The movement lost steam in the 1970s, and by the 1980s, many tiki restaurants had closed. The man to thank for tiki’s renaissance is Jeff Beachbum Berry. Berry is not one to toot his own conch shell, as he says, but Jeff literally wrote the blog on tiki by tracking down and saving many original tiki recipes that would have otherwise been lost to time. Back in the 1980s, when no one cared about tiki except Berry and a few other diehard fans, he hunted down former bartenders and spent hours wheedling these old-timers to share private noteblogs with proprietary recipes. Sometimes, it took years for Berry to find the original recipe for a drink. After publishing several definitive volumes, Berry’s next step was to put it all into practice and open a bar. New Orleans was the perfect place to do so, not only because of our strong drinking culture, but because Don the Beachcomber was from here.
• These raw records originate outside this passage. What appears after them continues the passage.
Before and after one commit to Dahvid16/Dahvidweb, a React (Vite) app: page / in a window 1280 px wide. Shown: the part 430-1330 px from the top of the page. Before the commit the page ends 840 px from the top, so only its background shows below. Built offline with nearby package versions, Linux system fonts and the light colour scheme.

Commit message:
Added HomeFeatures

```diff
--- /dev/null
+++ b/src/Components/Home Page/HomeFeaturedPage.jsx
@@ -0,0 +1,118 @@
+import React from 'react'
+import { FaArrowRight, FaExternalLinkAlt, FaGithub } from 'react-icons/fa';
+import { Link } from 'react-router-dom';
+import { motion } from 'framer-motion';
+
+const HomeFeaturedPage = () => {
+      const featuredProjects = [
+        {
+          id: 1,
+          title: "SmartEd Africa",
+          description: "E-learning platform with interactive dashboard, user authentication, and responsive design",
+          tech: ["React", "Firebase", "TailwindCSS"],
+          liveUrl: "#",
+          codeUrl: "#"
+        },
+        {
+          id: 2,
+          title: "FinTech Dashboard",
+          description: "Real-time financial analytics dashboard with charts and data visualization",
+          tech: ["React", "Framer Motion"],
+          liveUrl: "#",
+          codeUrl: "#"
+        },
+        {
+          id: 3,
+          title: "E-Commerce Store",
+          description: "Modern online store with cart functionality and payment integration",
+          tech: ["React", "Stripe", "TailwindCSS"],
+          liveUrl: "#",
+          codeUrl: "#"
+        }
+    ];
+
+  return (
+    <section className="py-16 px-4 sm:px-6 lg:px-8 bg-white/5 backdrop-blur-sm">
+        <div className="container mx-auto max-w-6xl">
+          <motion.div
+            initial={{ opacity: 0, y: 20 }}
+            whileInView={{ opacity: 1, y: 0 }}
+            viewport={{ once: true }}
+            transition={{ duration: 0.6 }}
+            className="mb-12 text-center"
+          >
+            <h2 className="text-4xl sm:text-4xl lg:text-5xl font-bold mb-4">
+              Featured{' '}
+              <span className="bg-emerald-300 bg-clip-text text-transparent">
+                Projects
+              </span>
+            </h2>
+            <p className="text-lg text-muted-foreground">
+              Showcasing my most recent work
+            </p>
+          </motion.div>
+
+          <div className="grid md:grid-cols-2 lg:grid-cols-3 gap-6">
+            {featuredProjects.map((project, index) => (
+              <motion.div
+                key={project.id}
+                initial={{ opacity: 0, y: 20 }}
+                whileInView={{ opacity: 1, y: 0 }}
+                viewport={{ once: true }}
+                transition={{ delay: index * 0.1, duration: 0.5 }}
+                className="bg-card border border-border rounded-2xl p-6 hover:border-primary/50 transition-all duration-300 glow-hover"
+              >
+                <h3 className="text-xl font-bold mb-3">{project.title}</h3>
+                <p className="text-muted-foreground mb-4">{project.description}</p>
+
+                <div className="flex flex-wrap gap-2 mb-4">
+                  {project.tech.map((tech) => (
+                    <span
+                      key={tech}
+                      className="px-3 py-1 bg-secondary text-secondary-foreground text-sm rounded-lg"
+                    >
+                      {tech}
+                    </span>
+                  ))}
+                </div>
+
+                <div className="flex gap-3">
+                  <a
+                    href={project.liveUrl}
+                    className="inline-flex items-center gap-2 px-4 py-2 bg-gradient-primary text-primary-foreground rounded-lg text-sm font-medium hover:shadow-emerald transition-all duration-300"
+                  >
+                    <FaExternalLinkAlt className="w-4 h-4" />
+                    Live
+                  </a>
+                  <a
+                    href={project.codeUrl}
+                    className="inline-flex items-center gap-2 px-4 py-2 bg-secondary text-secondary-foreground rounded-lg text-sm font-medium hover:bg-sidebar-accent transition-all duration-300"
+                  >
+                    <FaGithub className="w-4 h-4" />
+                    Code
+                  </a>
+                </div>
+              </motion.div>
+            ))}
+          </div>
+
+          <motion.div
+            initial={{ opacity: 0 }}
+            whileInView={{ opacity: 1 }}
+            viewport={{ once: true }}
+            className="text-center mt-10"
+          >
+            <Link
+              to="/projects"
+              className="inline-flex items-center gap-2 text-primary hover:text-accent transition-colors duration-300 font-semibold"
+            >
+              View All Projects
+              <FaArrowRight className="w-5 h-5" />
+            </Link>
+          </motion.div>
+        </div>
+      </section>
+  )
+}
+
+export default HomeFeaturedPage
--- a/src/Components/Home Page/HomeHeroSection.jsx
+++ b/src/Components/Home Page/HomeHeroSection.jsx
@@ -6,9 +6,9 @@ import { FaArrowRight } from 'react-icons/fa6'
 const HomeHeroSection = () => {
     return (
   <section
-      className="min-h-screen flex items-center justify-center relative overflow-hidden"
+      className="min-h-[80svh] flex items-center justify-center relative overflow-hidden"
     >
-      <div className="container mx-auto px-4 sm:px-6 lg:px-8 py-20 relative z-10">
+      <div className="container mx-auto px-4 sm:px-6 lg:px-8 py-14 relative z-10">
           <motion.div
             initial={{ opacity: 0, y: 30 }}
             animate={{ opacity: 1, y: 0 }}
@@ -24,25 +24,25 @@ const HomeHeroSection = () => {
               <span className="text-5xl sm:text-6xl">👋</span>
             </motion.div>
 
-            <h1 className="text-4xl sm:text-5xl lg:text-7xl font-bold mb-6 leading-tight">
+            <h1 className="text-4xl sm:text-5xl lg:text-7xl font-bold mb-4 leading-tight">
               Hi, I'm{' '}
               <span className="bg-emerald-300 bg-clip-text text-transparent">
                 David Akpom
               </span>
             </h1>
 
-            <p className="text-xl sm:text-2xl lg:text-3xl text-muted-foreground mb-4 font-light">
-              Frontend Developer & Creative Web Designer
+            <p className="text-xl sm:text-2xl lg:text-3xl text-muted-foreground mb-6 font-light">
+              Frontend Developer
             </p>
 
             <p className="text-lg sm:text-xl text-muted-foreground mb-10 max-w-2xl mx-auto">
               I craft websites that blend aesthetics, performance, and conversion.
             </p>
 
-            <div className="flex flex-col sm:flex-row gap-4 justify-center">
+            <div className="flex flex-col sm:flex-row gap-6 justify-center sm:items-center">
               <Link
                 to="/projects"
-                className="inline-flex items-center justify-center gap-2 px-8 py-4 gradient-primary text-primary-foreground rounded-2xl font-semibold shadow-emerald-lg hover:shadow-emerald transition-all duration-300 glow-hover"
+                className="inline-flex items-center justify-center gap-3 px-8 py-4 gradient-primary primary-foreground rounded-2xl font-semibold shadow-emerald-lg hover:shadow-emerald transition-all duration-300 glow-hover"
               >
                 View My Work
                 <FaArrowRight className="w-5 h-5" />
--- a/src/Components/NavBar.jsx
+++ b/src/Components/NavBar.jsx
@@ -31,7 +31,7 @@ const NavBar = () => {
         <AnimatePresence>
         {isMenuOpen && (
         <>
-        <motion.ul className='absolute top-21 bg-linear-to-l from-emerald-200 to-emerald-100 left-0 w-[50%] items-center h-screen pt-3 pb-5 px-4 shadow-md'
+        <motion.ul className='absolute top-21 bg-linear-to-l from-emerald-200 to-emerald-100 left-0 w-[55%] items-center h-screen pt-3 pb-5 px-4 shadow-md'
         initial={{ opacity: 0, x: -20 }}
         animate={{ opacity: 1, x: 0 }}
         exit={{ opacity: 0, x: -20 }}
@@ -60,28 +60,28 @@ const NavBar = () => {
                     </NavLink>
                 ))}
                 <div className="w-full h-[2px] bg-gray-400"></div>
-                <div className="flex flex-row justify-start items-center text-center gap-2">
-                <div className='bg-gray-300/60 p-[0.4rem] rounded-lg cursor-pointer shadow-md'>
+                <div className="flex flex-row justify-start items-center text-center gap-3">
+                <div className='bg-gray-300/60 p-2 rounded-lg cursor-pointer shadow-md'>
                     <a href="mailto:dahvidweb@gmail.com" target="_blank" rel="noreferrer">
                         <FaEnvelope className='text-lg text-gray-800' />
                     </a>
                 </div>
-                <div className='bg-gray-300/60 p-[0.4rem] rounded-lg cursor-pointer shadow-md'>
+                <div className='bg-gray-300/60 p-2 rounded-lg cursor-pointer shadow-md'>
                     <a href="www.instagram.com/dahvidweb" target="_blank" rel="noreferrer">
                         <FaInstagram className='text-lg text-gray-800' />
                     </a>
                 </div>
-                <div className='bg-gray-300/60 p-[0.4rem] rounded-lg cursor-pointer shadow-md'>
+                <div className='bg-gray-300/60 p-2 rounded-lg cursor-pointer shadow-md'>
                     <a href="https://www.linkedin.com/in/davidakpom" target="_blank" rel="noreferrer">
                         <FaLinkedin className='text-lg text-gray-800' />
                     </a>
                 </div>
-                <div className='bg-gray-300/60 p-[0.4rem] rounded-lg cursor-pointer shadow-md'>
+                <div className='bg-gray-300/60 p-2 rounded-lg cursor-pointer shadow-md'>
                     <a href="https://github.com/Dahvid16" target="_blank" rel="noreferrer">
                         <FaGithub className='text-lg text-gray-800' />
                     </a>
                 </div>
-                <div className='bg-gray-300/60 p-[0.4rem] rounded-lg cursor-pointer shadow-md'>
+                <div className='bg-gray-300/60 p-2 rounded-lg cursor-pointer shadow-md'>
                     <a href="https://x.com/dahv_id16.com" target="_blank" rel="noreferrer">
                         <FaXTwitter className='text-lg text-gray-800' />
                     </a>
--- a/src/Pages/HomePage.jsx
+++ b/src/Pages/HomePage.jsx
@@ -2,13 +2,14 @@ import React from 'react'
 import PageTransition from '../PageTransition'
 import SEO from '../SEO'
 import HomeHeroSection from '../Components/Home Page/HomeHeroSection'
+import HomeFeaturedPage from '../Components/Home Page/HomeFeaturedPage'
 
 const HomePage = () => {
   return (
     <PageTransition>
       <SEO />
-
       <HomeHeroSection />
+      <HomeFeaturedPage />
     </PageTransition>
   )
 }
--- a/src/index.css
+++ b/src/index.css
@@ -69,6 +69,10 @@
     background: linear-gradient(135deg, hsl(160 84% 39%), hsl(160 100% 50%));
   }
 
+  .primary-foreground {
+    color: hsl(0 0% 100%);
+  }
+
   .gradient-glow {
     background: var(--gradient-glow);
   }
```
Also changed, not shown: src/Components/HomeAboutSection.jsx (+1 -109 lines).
The tiki-focused bar at Beachbum Berry’s Latitude 29 with its sculptural rum map
Latitude 29 (the latitude of New Orleans) is a tiki lover’s delight. Tucked in the narrow space of the Hotel Bienville, the bar is packed with tiki decor that is too well crafted to be just kitsch. Hand-carved tiki statues created especially for the restaurant welcome drinkers. Behind the bar is a Map of Tiki, with statues dotting the myriad islands that contributed to the movement’s creation. Go ahead and start your journey. If you’ve never had a well-made tiki drink, you may be surprised at its complexity. This is not the jungle juice you drank at that unfortunate spring break party. Try the traditional Mai Tai or Nui Nui or a house creation like its namesake, the Latitude 29, or the Pontchartrain Pearl Diver. Skip the cloying disappointment of a Pat O’Brien’s hurricane and try one at Latitude (one half of the Hurricane Two-Step, completed at Tiki Tolteca down the block). If you are a rum fan, you will love drinking your way down their highly curated rum list, which is organized by flavor profile. Latitude’s kitchen offers modern twists on the Polynesian fare of the 1950s, and the homemade taro chips are a perfect accompaniment to the drinks. Jeff explains, A classic preProhibition cocktail usually maxes out at three ingredients. It’s like a song, while a classic tiki drink is more like a symphony, a polyphonic composition balancing up to fourteen different ingredients. I think that complexity is what’s attracting today’s mixologists to the genre it’s a way to stretch themselves, to flex their muscles. Make sure to spend some time at Latitude 29 and enjoy its symphonic delights.